Extracted information:
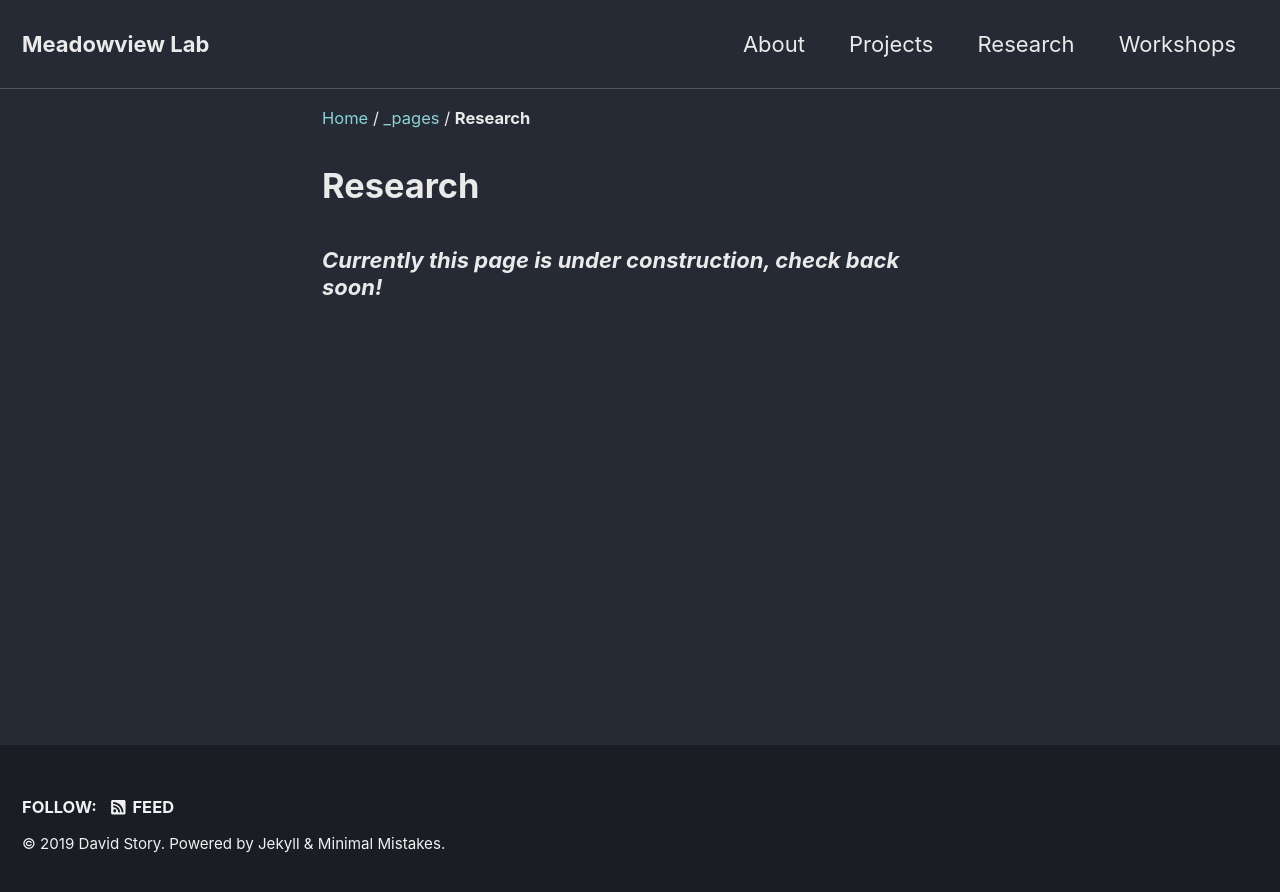
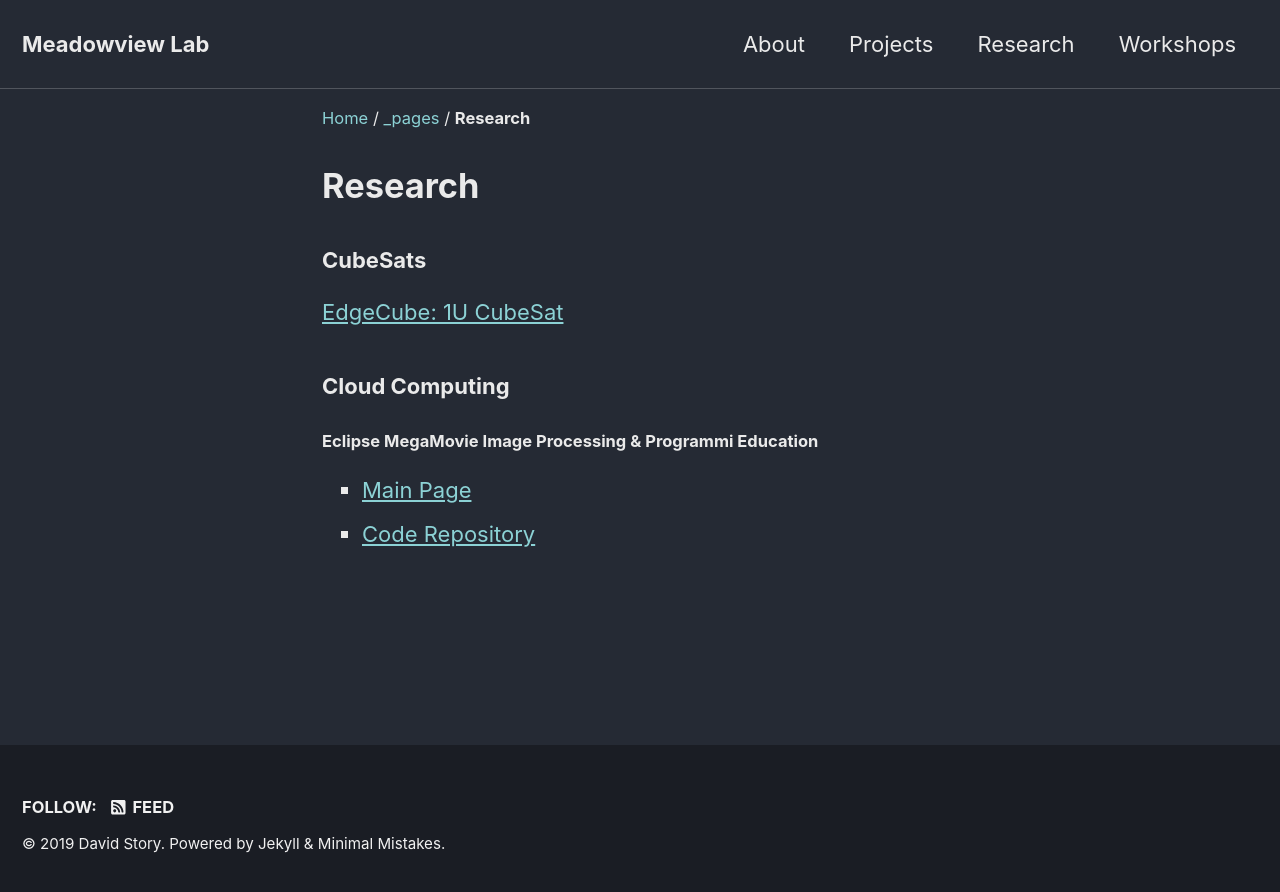
Before and after one commit to david-story/david-story.github.io, a Jekyll site: the page built from _pages/research.md, in a window 1280 px wide. Shown: the top 892 px of the page. Built offline with Jekyll 4.4.1, drawn with Linux system fonts in a browser that asks for light colours; cached includes are drawn as plain includes; nearby versions of some CDN libraries.

Commit message:
Update research.md

```diff
--- a/_pages/research.md
+++ b/_pages/research.md
@@ -4,4 +4,13 @@ title:  "Research"
 minimal_mistakes_skin    : "dark"
 ---
 
-### <i> Currently this page is under construction, check back soon! </i>
+### CubeSats
+
+<a href="http://lbym.sonoma.edu/edgecubewp/">EdgeCube: 1U CubeSat</a>
+
+### Cloud Computing
+#### Eclipse MegaMovie Image Processing & Programmi Education
+<ul style="list-style-type:square">
+<li> <a href="http://eclipsemegamovie.org/">Main Page</a> </li>
+<li> <a href="https://github.com/david-story/eclipse-deployment-system">Code Repository</a> </li>
+</ul>
```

Required work: Reproduce the material above exactly but drop all images.

Expected answer:
Before and after one commit to david-story/david-story.github.io, a Jekyll site: the page built from _pages/research.md, in a window 1280 px wide. Shown: the top 892 px of the page. Built offline with Jekyll 4.4.1, drawn with Linux system fonts in a browser that asks for light colours; cached includes are drawn as plain includes; nearby versions of some CDN libraries.

Commit message:
Update research.md

```diff
--- a/_pages/research.md
+++ b/_pages/research.md
@@ -4,4 +4,13 @@ title:  "Research"
 minimal_mistakes_skin    : "dark"
 ---
 
-### <i> Currently this page is under construction, check back soon! </i>
+### CubeSats
+
+<a href="http://lbym.sonoma.edu/edgecubewp/">EdgeCube: 1U CubeSat</a>
+
+### Cloud Computing
+#### Eclipse MegaMovie Image Processing & Programmi Education
+<ul style="list-style-type:square">
+<li> <a href="http://eclipsemegamovie.org/">Main Page</a> </li>
+<li> <a href="https://github.com/david-story/eclipse-deployment-system">Code Repository</a> </li>
+</ul>
```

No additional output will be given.